Kenny Shiels has pleaded with the Northern Ireland Executive to let his side play matches before April's Euro 2022 play-off with Ukraine.
A 6-0 defeat by England in February is NI's sole friendly between December's qualifiers and the historic play-offs.
NI have previously played under-17 teams to build conditioning but only the men's and women's Irish Premiership are allowed under current restrictions.
"Please give us those games, we really need them," said Shiels.
Northern Ireland will travel to Ukraine in the first leg before hosting the reverse fixture between 7-13 April in their bid to reach a first-ever major tournament.
The Women's Premiership in Northern Ireland ended in December and the new season is not set to begin until after the play-offs take place. The vast majority of Shiels' squad belong in the domestic league and haven't played competitive football since the win over the Faroe Islands at the beginning of December.
Prior to the four qualifiers with Belarus and the Faroe Islands in the autumn, Shiels' side played friendlies against Irish League youth teams - including boys sides from Glentoran, Cliftonville, Coleraine and Moyola Park.
However under the current restrictions these friendlies would not be allowed to take place and, after a heavy defeat by England, Shiels believes his team need support from the government at Stormont if they are to make more history.
In a statement the Irish FA said it is "in constant dialogue with the NI Executive on all footballing matters" but it is understood that the association has not yet asked Stormont about considering granting an exception to the women's senior team.
"We were brave to take the England game on because our girls haven't played for months. We needed three games and two of them were wiped out. That was difficult for us," said Shiels.
"The same thing will happen as they did against England unless we get three of four practice matches - which we aren't allowed to do at the moment.
"We would love to have friendly games against boys teams, for example Glentoran, Coleraine or Linfield under-17s like we did in the summer, but it's not allowed.
"I don't want it to be like lambs to the slaughter like it was against England, I want there to be match fitness and for us to prepare professionally.
"I would plead with the Northern Ireland Executive, please alleviate the stress on these young girls because we still cannot have matches."
Play-off 'a changing point'
Shiels believes Ukraine "are a tough test" and added that preparation was paramount.
"This is going to be a changing point for the women's game in Northern Ireland. That's how important it is," added the 64-year-old.
"We are not just carrying this for our nation and our players, but the younger generation coming through.
"We have had a lot of obstacles along the way but this is the biggest one. What we learned from the England game was you cannot play against the best players in the world if you are a small country without maximum conditioning.
"If we had of been conditioned we would have got so much more from it. We don't want the same thing to happen again. Give us that pathway and don't nullify it, please. That's all I ask."
Shiels cited the Ireland rugby team in the Six Nations and Ireland hockey team, who recently played matches in Spain and will host Great Britain later in March, and asked for "parity" between the sports.

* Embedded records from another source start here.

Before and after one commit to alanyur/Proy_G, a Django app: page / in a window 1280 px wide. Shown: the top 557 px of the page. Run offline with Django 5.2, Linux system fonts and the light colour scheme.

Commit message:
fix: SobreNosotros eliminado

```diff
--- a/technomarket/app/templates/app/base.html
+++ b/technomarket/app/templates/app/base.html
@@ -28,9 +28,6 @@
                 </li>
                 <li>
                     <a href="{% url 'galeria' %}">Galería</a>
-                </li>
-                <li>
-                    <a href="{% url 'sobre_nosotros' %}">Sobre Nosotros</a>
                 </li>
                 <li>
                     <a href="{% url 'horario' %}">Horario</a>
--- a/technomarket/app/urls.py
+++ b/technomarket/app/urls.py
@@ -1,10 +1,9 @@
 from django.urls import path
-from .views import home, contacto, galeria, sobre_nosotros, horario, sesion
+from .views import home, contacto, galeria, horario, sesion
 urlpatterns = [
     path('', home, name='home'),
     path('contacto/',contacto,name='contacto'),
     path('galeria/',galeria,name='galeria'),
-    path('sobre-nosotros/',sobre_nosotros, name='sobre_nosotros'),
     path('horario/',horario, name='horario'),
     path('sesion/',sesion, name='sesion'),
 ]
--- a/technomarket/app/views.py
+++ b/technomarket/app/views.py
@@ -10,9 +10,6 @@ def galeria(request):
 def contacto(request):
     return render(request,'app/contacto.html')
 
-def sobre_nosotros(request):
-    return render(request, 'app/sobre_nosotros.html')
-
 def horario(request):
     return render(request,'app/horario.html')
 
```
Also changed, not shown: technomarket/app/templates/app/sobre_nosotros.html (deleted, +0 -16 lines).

"We played Cliftonville and it was magnificent preparation before going to Belarus. It helped us so much because we were stronger and quicker, and the England game can do that for us now. That gave us so much preparation for the qualifiers. Now that has been taken away.
"We want the Executive to recognise that we are working hard, this means so much to our nation and say, 'let's get behind them and alleviate these restrictions'. It would only be small but it would mean so much to us.
"If we haven't got conditioning then that will set us back considerably. You need it to be more adept at the game. That's why it is important that we get playing these games because we are representative of the whole nation."
"If we can get through these games with Ukraine it is massive to what that will bring to all the young nine, 10 or 11-year olds. What a brilliant opportunity for them to dream and say, 'I want to be like that'."